Project to help more homeless
Work to help South Auckland’s rough sleepers is stepping up.
The Manurewa Local Board has formed a steering group in an effort to assist such people get off the streets and into housing.
It includes staff from various Government agencies and Auckland Council.
Involved also are town centre manager Neil Punja, Counties Manukau Central police area commander Mark Benefield, LinkPeople service and relationship manager Rami Alrudaini, and Wiri Licensing Trust chairman Alan Johnson.
The local board’s efforts follow the death of rough sleeper Haami Manahi, 59, whose body was found on steps at the back of Manurewa Methodist Parish on July 11.
Board chairwoman Angela Dalton says she and her colleagues are not experts on homelessness, but they’re determined to take a leadership role.
‘‘What we recognised is we all have a part to play. We want our voice to be heard.’’
Dalton has met with Julie Nelson, who leads the Housing First Auckland initiative and is joint chief executive of mental health and wellbeing provider Wise Group.
The Housing First model works on the belief it’s easier for homeless people to have any personal issues addressed once they have somewhere to live.
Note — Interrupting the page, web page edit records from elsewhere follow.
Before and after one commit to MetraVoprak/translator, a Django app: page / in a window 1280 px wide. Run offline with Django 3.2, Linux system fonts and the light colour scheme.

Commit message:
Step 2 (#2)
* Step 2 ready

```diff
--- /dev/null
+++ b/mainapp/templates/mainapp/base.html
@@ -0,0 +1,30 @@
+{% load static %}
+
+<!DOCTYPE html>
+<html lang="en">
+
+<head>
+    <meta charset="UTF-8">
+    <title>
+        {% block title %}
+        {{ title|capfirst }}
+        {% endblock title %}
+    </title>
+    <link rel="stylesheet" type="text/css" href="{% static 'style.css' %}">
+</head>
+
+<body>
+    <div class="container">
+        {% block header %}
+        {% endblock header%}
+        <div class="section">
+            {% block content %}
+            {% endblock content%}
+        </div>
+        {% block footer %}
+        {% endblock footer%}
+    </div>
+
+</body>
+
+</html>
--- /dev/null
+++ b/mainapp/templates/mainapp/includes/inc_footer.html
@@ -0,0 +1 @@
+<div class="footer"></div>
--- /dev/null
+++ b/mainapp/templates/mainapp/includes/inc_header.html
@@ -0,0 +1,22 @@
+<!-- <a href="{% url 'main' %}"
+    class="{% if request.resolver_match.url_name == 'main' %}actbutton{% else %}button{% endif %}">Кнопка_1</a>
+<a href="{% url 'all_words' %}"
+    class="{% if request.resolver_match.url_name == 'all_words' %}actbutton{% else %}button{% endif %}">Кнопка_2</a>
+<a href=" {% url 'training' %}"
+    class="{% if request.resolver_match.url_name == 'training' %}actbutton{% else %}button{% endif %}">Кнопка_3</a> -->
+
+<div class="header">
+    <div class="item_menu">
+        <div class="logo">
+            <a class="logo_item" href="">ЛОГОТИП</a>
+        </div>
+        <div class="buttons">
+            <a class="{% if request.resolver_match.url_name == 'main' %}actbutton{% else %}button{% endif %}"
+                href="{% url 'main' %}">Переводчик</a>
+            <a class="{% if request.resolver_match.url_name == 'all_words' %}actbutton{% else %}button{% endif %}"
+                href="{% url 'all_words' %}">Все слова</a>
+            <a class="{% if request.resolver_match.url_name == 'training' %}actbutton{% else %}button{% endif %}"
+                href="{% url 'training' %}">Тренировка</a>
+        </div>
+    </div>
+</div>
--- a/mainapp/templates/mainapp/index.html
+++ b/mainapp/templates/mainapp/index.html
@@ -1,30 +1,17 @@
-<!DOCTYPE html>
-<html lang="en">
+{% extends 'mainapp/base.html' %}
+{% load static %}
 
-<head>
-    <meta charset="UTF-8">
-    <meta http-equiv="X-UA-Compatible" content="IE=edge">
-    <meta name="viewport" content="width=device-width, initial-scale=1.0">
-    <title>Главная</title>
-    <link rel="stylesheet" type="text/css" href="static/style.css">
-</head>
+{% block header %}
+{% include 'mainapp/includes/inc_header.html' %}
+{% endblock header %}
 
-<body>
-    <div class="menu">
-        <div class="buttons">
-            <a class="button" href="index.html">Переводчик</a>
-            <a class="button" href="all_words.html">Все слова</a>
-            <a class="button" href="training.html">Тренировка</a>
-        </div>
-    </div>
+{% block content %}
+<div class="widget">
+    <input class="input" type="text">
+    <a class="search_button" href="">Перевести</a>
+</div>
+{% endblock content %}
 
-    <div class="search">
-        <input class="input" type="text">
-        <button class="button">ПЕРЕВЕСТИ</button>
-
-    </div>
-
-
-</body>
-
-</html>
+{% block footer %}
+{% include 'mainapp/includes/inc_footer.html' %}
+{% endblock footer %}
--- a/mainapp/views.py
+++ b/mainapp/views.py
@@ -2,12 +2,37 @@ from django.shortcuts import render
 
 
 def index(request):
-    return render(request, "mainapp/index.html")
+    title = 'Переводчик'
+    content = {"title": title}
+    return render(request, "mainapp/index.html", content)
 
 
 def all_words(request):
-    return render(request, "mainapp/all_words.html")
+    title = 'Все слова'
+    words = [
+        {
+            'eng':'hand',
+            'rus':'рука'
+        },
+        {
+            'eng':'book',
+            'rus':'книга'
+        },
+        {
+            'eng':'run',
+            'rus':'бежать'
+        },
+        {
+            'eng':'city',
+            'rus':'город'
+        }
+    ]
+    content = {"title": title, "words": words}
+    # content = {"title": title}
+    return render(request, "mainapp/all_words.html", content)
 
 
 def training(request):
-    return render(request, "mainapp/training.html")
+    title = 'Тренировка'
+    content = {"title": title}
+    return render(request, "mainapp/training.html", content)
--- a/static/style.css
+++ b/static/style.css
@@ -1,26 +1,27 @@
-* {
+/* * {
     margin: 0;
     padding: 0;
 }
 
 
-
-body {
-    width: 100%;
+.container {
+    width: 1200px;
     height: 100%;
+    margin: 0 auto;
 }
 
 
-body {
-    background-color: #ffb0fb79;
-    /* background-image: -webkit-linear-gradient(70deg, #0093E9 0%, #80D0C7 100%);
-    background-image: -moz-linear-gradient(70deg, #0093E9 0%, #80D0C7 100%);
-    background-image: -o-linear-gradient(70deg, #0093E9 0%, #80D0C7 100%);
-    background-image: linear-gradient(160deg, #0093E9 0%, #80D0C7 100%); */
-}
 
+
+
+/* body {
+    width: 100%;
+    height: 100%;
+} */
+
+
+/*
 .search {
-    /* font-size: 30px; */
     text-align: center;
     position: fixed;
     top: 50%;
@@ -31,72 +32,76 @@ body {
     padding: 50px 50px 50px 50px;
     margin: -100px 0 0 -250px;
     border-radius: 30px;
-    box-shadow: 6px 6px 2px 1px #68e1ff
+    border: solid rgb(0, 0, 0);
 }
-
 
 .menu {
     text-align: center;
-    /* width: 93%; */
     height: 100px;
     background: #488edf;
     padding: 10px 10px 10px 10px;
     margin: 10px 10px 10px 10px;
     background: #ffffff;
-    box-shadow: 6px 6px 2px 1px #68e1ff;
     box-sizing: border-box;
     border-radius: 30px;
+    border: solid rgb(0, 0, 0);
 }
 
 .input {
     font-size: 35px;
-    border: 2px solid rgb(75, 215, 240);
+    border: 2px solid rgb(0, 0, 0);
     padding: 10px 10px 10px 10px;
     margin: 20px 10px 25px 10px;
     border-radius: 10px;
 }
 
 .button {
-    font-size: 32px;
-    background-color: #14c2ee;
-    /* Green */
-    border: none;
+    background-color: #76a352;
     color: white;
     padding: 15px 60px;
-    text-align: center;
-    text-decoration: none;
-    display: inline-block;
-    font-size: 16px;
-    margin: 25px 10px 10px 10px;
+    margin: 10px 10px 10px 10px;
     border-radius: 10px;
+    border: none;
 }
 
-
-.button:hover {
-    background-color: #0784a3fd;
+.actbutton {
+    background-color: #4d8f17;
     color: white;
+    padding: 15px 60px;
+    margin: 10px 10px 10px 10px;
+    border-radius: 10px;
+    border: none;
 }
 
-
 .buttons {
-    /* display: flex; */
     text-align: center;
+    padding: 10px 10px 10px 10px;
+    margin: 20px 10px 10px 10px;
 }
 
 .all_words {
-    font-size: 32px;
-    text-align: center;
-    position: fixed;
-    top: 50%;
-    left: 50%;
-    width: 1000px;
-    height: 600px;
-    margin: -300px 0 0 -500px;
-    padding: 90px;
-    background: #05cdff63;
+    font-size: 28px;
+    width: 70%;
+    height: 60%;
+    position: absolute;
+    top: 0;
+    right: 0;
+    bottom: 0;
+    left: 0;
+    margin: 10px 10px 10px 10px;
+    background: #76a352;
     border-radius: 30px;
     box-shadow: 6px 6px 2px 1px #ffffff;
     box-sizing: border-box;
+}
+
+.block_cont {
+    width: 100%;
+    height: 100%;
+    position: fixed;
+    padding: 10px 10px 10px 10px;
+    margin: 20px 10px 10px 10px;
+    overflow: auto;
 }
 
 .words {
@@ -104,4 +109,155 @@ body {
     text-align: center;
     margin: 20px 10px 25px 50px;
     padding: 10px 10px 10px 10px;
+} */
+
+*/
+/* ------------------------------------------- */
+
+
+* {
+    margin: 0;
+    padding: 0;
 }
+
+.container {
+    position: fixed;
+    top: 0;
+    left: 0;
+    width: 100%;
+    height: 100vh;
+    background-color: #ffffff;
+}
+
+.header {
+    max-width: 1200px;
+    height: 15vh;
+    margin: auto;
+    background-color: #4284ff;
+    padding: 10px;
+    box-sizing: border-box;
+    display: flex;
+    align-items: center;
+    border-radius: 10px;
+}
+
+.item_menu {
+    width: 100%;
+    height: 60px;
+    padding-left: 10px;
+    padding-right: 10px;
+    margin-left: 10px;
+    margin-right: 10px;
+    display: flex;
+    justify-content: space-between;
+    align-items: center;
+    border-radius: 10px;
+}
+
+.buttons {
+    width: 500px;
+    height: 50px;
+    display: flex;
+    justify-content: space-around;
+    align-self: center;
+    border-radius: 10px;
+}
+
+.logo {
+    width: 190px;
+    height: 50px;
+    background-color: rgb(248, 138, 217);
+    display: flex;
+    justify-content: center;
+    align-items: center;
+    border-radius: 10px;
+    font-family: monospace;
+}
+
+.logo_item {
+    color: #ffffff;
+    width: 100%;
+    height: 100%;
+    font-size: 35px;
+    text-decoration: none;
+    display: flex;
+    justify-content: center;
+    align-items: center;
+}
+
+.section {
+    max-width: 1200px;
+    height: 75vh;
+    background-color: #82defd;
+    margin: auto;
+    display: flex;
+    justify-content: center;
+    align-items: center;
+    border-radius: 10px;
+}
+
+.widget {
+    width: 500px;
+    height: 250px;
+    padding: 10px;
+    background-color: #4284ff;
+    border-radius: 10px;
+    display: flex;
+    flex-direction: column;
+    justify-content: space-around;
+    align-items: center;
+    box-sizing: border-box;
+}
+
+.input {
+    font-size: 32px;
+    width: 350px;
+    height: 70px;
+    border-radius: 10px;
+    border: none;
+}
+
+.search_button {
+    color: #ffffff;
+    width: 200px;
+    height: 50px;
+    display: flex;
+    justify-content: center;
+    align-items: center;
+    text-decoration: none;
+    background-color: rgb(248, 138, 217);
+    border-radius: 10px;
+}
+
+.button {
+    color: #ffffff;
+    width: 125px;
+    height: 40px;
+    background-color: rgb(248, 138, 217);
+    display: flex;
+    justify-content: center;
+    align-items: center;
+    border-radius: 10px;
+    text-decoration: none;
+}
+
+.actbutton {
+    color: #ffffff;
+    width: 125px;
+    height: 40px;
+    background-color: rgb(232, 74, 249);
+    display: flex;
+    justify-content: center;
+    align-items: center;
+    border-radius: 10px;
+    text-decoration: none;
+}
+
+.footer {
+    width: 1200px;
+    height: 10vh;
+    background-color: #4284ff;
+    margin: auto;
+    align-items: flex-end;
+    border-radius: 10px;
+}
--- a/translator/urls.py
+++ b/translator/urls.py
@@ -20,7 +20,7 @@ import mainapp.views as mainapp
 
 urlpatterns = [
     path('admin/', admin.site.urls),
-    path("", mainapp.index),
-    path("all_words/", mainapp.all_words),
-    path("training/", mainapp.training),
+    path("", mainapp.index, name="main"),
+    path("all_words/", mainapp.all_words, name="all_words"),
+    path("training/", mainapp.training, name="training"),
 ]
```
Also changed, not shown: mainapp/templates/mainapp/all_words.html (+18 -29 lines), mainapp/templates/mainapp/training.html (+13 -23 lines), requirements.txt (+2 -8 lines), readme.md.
Nelson also leads The People’s Project in Hamilton, which Wise Group established to end chronic homelessness in that city by 2016.
It employs staff who advocate for local rough sleepers and help them to access services and support they need to get off the streets.
Dalton says she would like to see something similar established in her community.
‘‘Hamilton had 80 homeless people and they’ve all been housed,’’ she says.
‘‘I said to them [the Ministry of Social Development] the board wants them around our steering group table and we want something like The People’s Project in Manurewa.’’
There’s about 20 regular rough sleepers in the Manurewa Town Centre, Dalton says.
She’s identified a local church as a possible location for The People’s Project to be set up.
The board may help fund its operation, Dalton says.
‘‘We’re committed. If it comes down to paying rent [for the space], we’d look at it.’’
Work is ongoing to help rough sleepers such as Haami Manahi, who was found dead on steps at the back of a church.